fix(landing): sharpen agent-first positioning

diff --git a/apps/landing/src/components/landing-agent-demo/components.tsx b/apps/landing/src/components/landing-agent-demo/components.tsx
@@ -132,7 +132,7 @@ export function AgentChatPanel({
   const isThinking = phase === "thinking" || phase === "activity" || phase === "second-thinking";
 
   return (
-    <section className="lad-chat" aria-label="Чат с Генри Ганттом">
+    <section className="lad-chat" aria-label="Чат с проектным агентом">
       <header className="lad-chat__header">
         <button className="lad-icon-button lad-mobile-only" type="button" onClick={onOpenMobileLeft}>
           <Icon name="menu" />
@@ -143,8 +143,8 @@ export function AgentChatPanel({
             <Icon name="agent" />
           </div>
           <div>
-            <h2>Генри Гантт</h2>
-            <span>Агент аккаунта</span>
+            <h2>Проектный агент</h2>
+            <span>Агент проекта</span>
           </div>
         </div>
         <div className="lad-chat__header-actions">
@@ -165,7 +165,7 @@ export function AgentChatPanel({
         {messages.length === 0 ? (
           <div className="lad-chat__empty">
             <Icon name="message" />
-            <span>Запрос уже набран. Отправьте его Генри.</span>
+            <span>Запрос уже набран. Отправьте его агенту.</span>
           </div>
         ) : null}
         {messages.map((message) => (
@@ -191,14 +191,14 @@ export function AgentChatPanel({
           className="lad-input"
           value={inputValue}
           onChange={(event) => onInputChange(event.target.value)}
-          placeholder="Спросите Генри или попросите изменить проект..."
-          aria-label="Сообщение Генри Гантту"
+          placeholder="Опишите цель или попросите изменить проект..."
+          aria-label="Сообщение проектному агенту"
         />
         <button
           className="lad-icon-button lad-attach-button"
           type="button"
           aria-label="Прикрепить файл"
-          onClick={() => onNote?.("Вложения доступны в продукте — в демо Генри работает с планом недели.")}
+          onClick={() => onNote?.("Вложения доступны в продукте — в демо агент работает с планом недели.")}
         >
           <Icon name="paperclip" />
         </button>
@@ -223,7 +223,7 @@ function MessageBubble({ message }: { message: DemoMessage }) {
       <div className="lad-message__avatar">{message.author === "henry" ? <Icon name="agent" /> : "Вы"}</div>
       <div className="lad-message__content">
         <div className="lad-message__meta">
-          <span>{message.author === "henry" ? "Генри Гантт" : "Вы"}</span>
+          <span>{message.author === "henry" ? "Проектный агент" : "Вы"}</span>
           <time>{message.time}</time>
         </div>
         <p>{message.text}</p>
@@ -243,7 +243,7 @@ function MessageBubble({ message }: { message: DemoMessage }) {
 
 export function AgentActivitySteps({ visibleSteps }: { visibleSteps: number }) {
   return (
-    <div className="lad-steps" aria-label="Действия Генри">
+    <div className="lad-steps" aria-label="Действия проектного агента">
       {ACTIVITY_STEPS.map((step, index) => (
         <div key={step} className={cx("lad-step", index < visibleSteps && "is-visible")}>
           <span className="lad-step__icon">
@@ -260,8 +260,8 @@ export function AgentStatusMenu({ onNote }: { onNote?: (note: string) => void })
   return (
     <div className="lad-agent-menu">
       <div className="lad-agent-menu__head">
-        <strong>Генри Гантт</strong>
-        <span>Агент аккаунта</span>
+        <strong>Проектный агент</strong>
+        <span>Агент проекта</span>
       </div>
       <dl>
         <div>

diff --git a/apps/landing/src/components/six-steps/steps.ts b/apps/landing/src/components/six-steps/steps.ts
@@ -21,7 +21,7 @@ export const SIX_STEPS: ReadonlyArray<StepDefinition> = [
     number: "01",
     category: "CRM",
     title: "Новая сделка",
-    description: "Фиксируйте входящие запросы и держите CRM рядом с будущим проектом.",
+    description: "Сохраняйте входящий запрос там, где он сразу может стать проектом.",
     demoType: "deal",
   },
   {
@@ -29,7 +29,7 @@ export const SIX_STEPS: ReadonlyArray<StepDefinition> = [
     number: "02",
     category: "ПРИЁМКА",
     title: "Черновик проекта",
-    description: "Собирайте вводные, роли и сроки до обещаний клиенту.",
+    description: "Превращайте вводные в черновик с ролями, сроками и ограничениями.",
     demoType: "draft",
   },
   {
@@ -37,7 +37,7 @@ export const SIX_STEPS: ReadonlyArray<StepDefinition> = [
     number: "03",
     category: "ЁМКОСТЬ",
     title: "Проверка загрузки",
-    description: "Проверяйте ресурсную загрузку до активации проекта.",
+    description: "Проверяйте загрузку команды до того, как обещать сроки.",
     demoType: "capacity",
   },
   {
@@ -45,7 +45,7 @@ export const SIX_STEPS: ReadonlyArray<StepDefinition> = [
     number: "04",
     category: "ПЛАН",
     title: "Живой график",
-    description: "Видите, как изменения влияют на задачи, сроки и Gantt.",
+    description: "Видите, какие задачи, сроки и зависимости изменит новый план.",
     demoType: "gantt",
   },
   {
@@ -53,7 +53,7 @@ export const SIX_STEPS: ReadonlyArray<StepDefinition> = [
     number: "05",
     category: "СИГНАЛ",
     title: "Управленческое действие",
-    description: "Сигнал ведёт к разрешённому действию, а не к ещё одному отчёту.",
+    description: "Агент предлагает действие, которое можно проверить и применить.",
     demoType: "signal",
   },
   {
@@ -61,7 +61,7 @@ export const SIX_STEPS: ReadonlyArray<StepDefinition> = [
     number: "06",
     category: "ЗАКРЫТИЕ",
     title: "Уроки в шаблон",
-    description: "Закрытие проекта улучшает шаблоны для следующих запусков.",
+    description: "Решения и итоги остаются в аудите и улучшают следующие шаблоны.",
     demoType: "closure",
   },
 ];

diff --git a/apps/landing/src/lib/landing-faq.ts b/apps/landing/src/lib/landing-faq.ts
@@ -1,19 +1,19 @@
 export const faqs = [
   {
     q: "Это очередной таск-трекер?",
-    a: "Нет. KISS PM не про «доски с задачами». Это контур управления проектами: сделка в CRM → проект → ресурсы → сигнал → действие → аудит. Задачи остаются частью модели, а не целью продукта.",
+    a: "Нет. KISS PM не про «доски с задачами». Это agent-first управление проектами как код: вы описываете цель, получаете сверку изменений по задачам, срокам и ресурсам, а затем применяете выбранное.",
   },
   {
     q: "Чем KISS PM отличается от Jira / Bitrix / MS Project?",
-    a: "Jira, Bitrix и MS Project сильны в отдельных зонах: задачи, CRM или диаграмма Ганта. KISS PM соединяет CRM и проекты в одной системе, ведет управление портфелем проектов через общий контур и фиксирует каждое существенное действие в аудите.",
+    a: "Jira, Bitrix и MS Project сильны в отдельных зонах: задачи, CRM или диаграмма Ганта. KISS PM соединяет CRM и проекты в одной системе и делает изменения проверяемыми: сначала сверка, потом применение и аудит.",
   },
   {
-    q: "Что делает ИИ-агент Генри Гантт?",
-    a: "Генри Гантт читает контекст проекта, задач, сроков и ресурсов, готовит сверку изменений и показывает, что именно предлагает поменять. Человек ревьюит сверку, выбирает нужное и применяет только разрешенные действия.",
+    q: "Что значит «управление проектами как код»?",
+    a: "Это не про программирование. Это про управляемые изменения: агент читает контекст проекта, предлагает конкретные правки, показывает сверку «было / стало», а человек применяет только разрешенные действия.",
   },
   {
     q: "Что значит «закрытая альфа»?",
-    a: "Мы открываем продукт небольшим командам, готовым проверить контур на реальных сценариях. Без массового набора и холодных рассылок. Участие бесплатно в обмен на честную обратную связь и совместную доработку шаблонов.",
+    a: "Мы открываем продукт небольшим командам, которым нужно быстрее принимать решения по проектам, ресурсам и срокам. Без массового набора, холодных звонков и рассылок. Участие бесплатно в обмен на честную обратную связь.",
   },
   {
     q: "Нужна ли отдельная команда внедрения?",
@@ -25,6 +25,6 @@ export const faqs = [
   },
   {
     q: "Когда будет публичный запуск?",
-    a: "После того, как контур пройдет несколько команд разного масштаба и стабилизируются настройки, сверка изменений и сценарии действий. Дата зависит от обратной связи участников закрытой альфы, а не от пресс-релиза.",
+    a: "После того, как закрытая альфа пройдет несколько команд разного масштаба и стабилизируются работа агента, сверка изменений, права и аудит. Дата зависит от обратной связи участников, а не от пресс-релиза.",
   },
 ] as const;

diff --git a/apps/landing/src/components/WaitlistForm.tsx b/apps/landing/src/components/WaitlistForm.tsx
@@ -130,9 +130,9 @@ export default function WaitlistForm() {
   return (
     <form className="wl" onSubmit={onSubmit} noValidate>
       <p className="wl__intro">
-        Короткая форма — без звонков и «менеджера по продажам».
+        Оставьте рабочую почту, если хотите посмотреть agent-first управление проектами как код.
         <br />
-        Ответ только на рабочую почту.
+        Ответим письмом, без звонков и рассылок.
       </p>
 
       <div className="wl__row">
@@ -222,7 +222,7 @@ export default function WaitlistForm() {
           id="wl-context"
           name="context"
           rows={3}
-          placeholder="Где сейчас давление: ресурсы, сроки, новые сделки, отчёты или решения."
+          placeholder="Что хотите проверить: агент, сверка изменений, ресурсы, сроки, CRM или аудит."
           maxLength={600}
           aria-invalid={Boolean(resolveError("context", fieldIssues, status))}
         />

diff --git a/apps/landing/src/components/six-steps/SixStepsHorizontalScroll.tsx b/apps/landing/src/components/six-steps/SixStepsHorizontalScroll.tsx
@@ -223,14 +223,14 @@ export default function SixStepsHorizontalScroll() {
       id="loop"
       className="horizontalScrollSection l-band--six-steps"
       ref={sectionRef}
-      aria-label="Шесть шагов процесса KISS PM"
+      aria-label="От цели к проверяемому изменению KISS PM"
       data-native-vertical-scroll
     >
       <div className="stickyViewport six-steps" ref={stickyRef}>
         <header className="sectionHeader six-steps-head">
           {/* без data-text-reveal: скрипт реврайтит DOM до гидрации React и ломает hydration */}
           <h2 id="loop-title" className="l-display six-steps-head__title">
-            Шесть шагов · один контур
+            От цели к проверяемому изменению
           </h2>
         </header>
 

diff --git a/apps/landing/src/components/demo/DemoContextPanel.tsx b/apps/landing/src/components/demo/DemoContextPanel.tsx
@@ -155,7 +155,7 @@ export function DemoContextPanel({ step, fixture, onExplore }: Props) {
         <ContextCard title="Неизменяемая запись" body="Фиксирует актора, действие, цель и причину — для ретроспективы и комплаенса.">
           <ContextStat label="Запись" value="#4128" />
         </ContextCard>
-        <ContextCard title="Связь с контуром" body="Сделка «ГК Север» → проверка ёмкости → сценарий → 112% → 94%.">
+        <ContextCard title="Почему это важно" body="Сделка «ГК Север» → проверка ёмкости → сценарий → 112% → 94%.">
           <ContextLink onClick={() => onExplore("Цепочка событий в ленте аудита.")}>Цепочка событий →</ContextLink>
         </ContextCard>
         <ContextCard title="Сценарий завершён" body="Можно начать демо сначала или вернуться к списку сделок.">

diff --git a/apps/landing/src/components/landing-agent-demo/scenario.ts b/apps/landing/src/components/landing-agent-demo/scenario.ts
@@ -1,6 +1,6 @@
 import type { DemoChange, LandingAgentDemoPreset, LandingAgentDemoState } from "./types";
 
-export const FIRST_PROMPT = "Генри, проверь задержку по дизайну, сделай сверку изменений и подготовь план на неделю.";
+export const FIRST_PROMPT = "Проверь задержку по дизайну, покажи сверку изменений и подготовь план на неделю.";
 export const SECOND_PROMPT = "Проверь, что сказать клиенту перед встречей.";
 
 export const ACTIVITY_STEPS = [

◆ Exercise objective:
Within the material above, extract exactly the lines that start at the line containing "вводные в черновик" and stop after the line containing "-53,7 +53,7 @@", and only those.

◆ Response:
+    description: "Превращайте вводные в черновик с ролями, сроками и ограничениями.",
     demoType: "draft",
   },
   {
@@ -37,7 +37,7 @@ export const SIX_STEPS: ReadonlyArray<StepDefinition> = [
     number: "03",
     category: "ЁМКОСТЬ",
     title: "Проверка загрузки",
-    description: "Проверяйте ресурсную загрузку до активации проекта.",
+    description: "Проверяйте загрузку команды до того, как обещать сроки.",
     demoType: "capacity",
   },
   {
@@ -45,7 +45,7 @@ export const SIX_STEPS: ReadonlyArray<StepDefinition> = [
     number: "04",
     category: "ПЛАН",
     title: "Живой график",
-    description: "Видите, как изменения влияют на задачи, сроки и Gantt.",
+    description: "Видите, какие задачи, сроки и зависимости изменит новый план.",
     demoType: "gantt",
   },
   {
@@ -53,7 +53,7 @@ export const SIX_STEPS: ReadonlyArray<StepDefinition> = [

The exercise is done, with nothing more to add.